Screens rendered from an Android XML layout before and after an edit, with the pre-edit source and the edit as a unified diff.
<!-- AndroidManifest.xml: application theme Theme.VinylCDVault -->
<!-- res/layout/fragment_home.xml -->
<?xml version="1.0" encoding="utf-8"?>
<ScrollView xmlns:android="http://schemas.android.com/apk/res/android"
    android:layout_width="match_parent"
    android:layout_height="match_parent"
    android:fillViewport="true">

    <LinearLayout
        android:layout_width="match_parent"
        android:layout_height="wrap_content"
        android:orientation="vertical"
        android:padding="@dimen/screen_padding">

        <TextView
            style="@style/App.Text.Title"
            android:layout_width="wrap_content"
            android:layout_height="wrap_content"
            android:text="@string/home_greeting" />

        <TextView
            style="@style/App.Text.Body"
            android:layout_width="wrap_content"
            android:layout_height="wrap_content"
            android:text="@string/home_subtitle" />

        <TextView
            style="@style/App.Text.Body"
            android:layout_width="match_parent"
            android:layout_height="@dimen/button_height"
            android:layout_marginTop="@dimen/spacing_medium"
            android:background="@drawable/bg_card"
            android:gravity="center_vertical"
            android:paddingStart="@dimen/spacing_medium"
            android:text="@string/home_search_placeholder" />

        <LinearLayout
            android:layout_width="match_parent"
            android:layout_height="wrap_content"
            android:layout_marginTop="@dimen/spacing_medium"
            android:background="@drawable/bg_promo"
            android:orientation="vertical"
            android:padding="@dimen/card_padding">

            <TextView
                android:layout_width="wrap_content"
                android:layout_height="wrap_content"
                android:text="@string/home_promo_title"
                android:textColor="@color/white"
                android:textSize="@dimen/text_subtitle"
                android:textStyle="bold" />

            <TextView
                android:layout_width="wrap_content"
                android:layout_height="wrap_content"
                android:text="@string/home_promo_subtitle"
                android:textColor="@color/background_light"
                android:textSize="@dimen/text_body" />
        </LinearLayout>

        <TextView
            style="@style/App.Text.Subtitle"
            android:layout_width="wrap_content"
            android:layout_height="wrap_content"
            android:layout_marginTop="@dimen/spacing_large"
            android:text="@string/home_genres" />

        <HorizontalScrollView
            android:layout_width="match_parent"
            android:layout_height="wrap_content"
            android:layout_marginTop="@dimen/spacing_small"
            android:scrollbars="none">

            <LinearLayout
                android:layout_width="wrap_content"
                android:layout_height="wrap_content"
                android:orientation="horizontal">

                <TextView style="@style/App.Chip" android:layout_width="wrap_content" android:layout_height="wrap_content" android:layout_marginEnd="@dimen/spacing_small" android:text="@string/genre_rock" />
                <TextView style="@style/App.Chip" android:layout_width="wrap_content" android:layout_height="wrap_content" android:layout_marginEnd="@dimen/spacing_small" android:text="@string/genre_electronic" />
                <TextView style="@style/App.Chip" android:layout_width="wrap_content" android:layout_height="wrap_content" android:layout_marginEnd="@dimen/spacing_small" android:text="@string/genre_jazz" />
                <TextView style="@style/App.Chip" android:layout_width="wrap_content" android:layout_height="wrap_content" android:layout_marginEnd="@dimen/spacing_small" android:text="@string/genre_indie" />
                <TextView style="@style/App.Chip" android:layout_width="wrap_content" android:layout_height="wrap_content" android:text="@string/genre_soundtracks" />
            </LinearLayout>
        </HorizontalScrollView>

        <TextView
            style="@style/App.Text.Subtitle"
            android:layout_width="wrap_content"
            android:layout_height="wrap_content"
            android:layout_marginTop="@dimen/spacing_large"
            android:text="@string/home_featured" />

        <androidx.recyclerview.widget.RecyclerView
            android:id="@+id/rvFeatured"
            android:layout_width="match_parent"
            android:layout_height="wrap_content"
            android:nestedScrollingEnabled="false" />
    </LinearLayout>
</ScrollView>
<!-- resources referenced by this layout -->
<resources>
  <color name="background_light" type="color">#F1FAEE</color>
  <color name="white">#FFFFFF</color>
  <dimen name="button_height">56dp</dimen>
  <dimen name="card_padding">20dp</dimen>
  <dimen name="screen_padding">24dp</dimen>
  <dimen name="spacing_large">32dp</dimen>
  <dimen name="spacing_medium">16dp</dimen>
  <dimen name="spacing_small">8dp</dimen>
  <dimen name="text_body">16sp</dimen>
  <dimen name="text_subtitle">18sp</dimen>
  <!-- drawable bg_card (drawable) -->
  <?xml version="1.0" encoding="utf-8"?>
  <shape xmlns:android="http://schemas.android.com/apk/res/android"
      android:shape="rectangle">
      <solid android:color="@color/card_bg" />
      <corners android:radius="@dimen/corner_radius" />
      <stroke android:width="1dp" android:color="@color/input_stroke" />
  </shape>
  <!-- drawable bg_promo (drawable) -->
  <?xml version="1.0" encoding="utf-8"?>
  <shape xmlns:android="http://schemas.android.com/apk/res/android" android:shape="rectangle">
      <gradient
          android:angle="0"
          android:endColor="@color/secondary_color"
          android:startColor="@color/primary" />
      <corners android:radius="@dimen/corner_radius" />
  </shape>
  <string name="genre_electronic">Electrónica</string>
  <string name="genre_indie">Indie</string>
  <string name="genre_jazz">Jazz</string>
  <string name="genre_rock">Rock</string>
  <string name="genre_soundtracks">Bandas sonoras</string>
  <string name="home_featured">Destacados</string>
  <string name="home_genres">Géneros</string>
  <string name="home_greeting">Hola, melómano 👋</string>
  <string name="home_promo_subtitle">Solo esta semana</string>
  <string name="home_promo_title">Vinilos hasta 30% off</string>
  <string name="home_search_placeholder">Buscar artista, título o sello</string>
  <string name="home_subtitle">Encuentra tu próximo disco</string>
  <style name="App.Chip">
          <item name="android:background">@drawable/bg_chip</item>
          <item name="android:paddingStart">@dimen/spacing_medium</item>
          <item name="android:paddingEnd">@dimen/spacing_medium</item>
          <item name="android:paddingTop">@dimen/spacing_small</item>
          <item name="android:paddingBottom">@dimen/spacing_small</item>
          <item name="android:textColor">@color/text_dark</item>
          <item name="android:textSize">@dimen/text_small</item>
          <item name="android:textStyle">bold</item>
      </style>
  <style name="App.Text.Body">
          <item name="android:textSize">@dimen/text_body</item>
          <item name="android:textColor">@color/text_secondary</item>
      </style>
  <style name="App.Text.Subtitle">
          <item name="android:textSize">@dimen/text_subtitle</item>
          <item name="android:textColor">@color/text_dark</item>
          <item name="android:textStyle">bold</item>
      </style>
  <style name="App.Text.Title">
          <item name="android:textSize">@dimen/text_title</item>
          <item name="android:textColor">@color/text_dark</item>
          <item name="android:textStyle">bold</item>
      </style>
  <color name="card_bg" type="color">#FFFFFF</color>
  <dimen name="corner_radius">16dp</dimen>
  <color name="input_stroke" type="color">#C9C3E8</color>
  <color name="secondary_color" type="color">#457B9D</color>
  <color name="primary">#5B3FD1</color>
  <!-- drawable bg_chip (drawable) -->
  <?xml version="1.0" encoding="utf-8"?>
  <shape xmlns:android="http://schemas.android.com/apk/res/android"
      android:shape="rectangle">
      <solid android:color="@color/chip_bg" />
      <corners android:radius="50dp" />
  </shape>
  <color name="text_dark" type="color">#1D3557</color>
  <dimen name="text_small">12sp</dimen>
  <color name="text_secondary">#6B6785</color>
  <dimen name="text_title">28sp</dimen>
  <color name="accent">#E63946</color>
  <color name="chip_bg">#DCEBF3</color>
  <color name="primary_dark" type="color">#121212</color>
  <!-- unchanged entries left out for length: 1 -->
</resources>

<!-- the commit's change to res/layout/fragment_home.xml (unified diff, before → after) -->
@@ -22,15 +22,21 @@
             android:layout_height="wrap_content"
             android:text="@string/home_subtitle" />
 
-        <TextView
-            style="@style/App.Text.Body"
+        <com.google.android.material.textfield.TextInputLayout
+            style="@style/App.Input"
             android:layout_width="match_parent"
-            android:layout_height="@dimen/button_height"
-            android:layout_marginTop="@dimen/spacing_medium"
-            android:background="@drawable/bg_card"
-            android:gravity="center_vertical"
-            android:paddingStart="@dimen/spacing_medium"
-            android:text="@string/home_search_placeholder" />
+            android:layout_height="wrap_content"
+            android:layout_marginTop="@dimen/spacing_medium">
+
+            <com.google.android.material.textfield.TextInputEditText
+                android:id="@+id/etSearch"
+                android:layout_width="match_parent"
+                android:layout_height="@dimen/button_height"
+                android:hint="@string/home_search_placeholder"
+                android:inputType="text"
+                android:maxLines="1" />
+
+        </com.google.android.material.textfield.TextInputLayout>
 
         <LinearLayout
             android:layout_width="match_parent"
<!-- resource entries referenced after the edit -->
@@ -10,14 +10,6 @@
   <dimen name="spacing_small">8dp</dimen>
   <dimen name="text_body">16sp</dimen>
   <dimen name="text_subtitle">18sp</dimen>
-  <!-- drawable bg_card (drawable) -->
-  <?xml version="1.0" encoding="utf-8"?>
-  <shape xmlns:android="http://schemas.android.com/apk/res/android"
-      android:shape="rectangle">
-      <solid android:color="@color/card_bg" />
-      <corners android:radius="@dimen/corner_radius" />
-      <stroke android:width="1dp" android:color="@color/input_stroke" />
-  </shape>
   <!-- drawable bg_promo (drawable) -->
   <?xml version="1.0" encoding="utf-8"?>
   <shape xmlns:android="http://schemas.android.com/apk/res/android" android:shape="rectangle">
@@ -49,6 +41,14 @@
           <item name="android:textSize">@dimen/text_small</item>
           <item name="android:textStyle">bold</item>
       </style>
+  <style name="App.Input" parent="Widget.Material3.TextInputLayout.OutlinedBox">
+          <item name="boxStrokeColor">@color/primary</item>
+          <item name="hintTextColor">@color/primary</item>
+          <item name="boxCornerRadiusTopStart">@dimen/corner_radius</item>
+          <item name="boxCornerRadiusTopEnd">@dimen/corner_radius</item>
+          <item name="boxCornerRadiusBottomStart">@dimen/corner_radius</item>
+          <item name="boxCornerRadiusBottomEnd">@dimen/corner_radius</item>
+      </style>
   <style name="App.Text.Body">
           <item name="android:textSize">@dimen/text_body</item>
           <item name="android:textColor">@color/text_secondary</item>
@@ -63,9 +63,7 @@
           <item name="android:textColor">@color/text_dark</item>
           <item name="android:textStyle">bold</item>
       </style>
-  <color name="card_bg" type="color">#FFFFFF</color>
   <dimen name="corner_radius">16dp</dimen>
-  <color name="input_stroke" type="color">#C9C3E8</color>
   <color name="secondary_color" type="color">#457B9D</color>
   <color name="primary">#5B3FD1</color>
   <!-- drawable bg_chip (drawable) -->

####

When the line with "<!-- the commit's" is reached in the data above, begin copying, and stop after the line with "-10,14 +10,6 @@"; copy each line exactly, both ends included.

:: Output of the exercise ::
<!-- the commit's change to res/layout/fragment_home.xml (unified diff, before → after) -->
@@ -22,15 +22,21 @@
             android:layout_height="wrap_content"
             android:text="@string/home_subtitle" />
 
-        <TextView
-            style="@style/App.Text.Body"
+        <com.google.android.material.textfield.TextInputLayout
+            style="@style/App.Input"
             android:layout_width="match_parent"
-            android:layout_height="@dimen/button_height"
-            android:layout_marginTop="@dimen/spacing_medium"
-            android:background="@drawable/bg_card"
-            android:gravity="center_vertical"
-            android:paddingStart="@dimen/spacing_medium"
-            android:text="@string/home_search_placeholder" />
+            android:layout_height="wrap_content"
+            android:layout_marginTop="@dimen/spacing_medium">
+
+            <com.google.android.material.textfield.TextInputEditText
+                android:id="@+id/etSearch"
+                android:layout_width="match_parent"
+                android:layout_height="@dimen/button_height"
+                android:hint="@string/home_search_placeholder"
+                android:inputType="text"
+                android:maxLines="1" />
+
+        </com.google.android.material.textfield.TextInputLayout>
 
         <LinearLayout
             android:layout_width="match_parent"
<!-- resource entries referenced after the edit -->
@@ -10,14 +10,6 @@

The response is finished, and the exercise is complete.